By Jeffrey Kaczmarczyk -
The Grand Rapids Symphony set out 15 years ago to do something it had never done before.
Fill the better part of DeVos Performance Hall with people who likely had never been to a symphony orchestra concert before.
Fill it they did on Saturday for the 16th annual “Symphony with Soul.”
A moment before the audience rose for the opening number, “Lift Ev’ry Voice and Sing,” hardly a seat was empty.
DeVos Hall was filled to capacity, a virtual sellout, to see and hear the Grand Rapids Symphony with special guest Lalah Hathaway.
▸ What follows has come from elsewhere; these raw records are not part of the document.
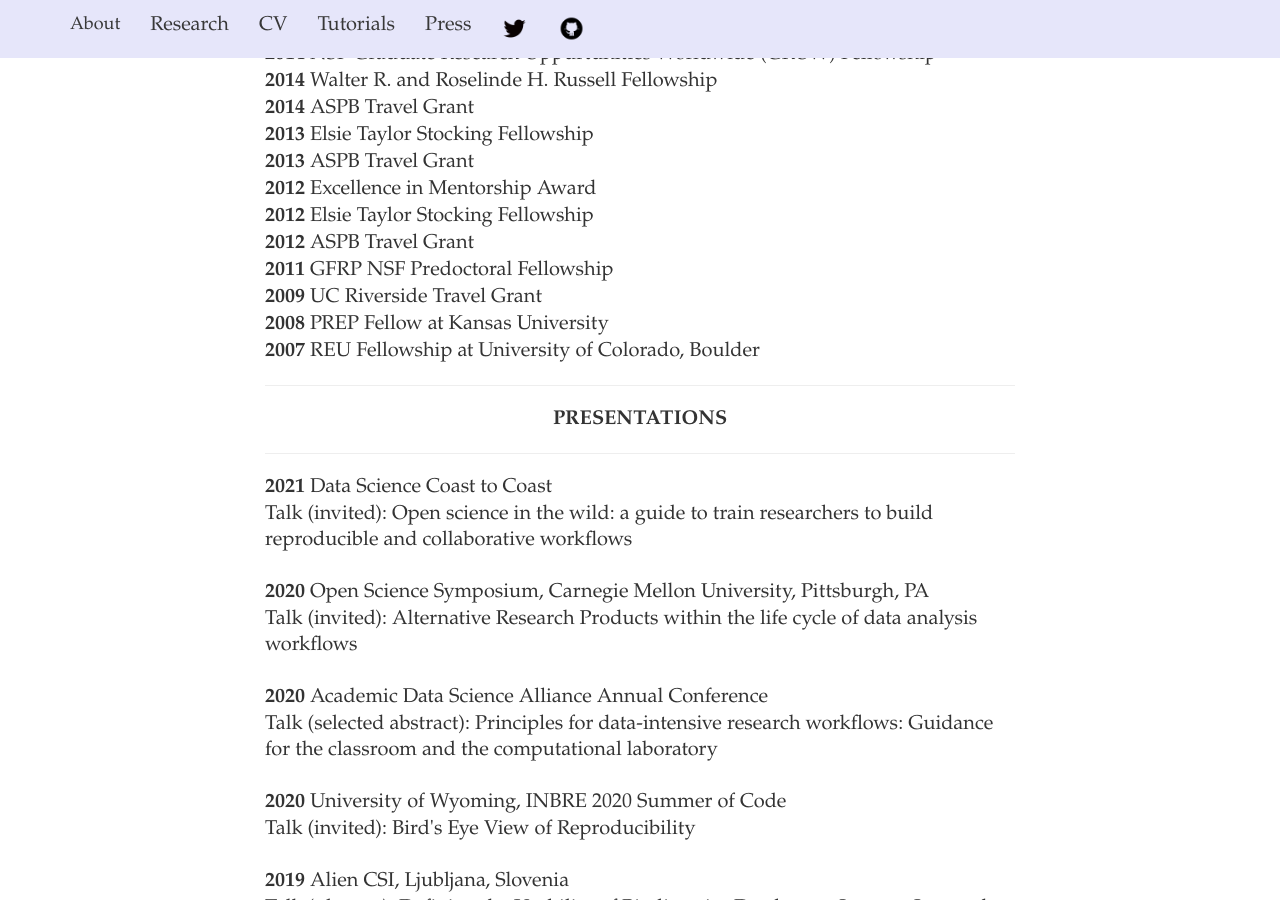
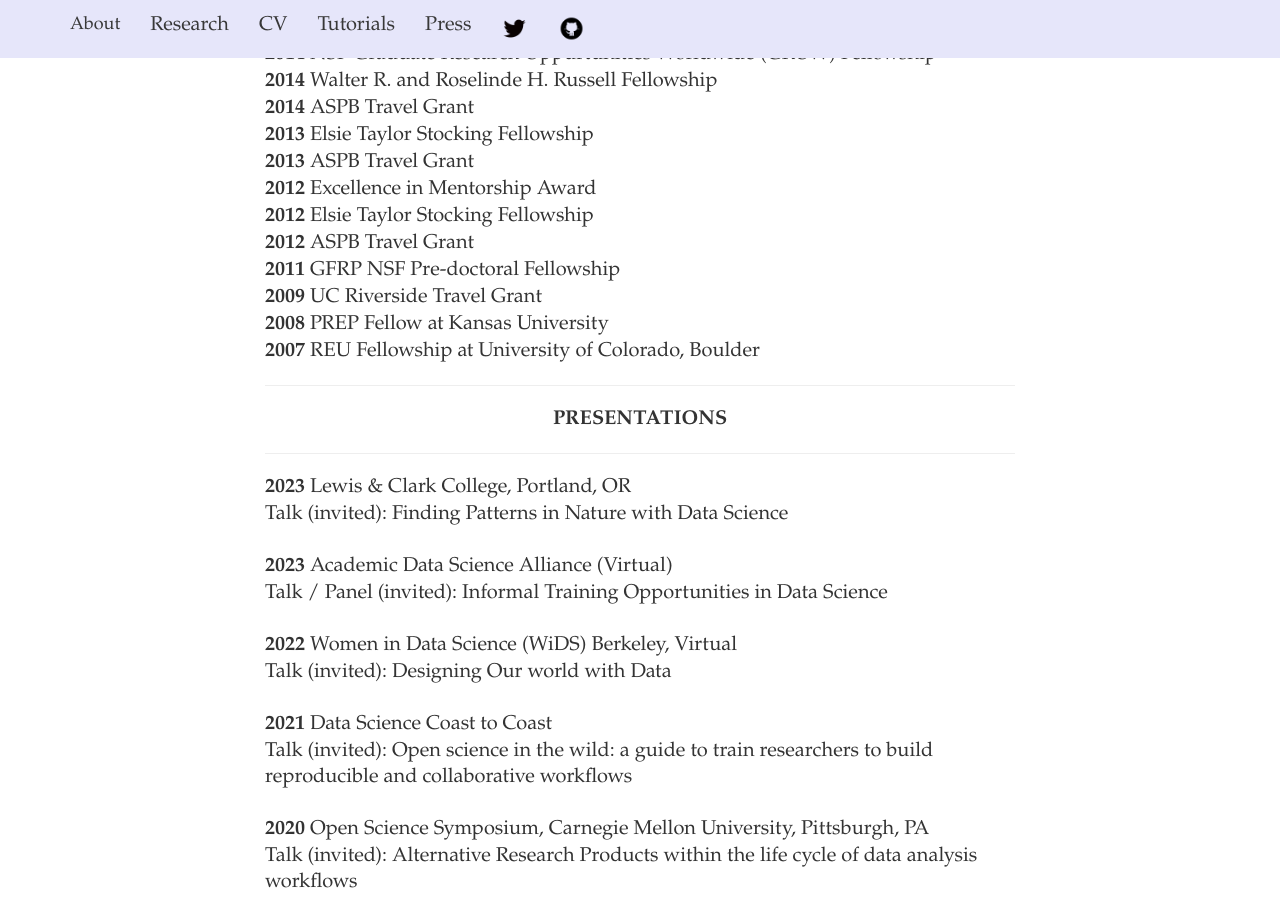
Before and after one commit to iamciera/creports, a Jekyll site: the page built from cv/index.html, in a window 1280 px wide and 900 px high, scrolled down 3900 px. Built offline with Jekyll 4.4.1, drawn with Linux system fonts in a browser that asks for light colours; nearby versions of some CDN libraries.

Commit message:
updated cv with recent talks

```diff
--- a/cv/index.html
+++ b/cv/index.html
@@ -140,7 +140,7 @@ layout: default
 				<b>2012</b>   Excellence in Mentorship Award <br />
 				<b>2012</b>   Elsie Taylor Stocking Fellowship <br />
 				<b>2012</b>   ASPB Travel Grant <br />
-				<b>2011</b>   GFRP NSF Predoctoral Fellowship<br />
+				<b>2011</b>   GFRP NSF Pre-doctoral Fellowship<br />
 				<b>2009</b>   UC Riverside Travel Grant<br />
 				<b>2008</b>   PREP Fellow at Kansas University <br />
 				<b>2007</b>   REU Fellowship at University of Colorado, Boulder <br />
@@ -149,6 +149,18 @@ layout: default
 				<hr />
 				<center><strong>PRESENTATIONS</strong></p></center>
 				<hr />
+
+				<b>2023</b> Lewis & Clark College, Portland, OR<br \>
+				Talk (invited): Finding Patterns in Nature with Data Science <br \ >
+				<br \ >
+
+				<b>2023</b> Academic Data Science Alliance (Virtual) <br \>
+				Talk / Panel (invited): Informal Training Opportunities in Data Science <br \ >
+				<br \ >
+
+				<b>2022</b> Women in Data Science (WiDS) Berkeley, Virtual<br \>
+				Talk (invited): Designing Our world with Data <br \ >
+				<br \ >
 
 				<b>2021</b> Data Science Coast to Coast<br \>
 				Talk (invited): Open science in the wild: a guide to train researchers to build reproducible and collaborative workflows <br \ >
```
The annual multicultural concert, now a well-established tradition, was a big hit with the big audience.
Principal Pops Conductor Bob Bernhardt was on the podium for his first appearance at “Symphony with Soul,” leading the Grand Rapids Symphony in a snazzy medley of Duke Ellington’s best-known songs including “Caravan,” “Mood Indigo” and “Prelude to a Kiss.”
Grand Rapids Symphony has welcomed several well-known, big-name artists over the years to DeVos Hall. Several, including Dianne Reeves, Dee Dee Bridgewater and Vanessa Williams, are well established in their careers.
Five-time Grammy Award winner Lalah Hathaway is just getting started, though you wouldn’t know it to listen to her. The daughter of famed soul singer Donny Hathaway sings with a voice that caresses the ear on songs such as “Here’s to Life,” one of several that also featured the Grand Rapids Symphony.
Hathaway sings with an intimate delivery that takes the audience in her arms and gives them a big hug on songs such as “Breathe.” Then she gives her listeners a gentle shake and sends them on their way with soaring melismas on “When Your Life Was Low.”
The audience gave back as well, singing along on such songs as “For Ever, For Always, For Love.”
At the end of the night, Hathaway brought Assistant Principal Cellist Jeremy Crosmer into the spotlight to play along on “Street Life.” It was a treat for everyone including her backup band.
Hathaway mentioned in passing that just a week ago, she collected her fourth and fifth Grammy Award, one for her latest album, “Lalah Hathaway Live!”
“It was the craziest day ever,” she said with a laugh. Then she showed us why with the Anita Baker song, “Angel,” which garnered Hathaway the other of her two Grammys last week.
“I’ve been singing since I was a little girl,” she said.
Hopefully she’ll keep on singing.
Grand Rapids Symphony Community Chorus was featured on a couple of spirituals, “Deep River” and “Hold On,” in arrangements by their director, Duane Davis. Though the Community Chorus comes together for no more than six weeks to prepare, plenty of singers come back year after year.
The Community Chorus joined in to sing behind Hathaway on George Gershwin’s “Summertime.” It was an adventurous arrangement by Duane Davis, and the chorus handled it well.
Earlier in the evening the “Celebration of Soul” dinner and gala honored two individuals and one organization that promotes and celebrates diversity and inclusion in West Michigan.
Former Grand Rapids City Commissioner Elias Lumpkins and Christina Guajardo Arnold, founding director of The Bob and Alecia Woodrick Center for Equity & Inclusion at Grand Rapids Community College, and Cherry Health, all were awarded the MaLinda P. Sapp Legacy Award.
Proceeds from both the “Celebration of Soul” dinner and the “Symphony with Soul” concert support the Grand Rapids Symphony’s Mosaic Scholarship Program for African-American and Latino students. Scholars are provided musical instruments and lessons with Grand Rapids Symphony musicians along with music, supplies and materials.
Some 15 Mosaic Scholars under the guidance of Creative Connections, performed original works of music that they composed and arranged as a group.
Someday, some of them may be playing an entire show with an orchestra such as the Grand Rapids Symphony.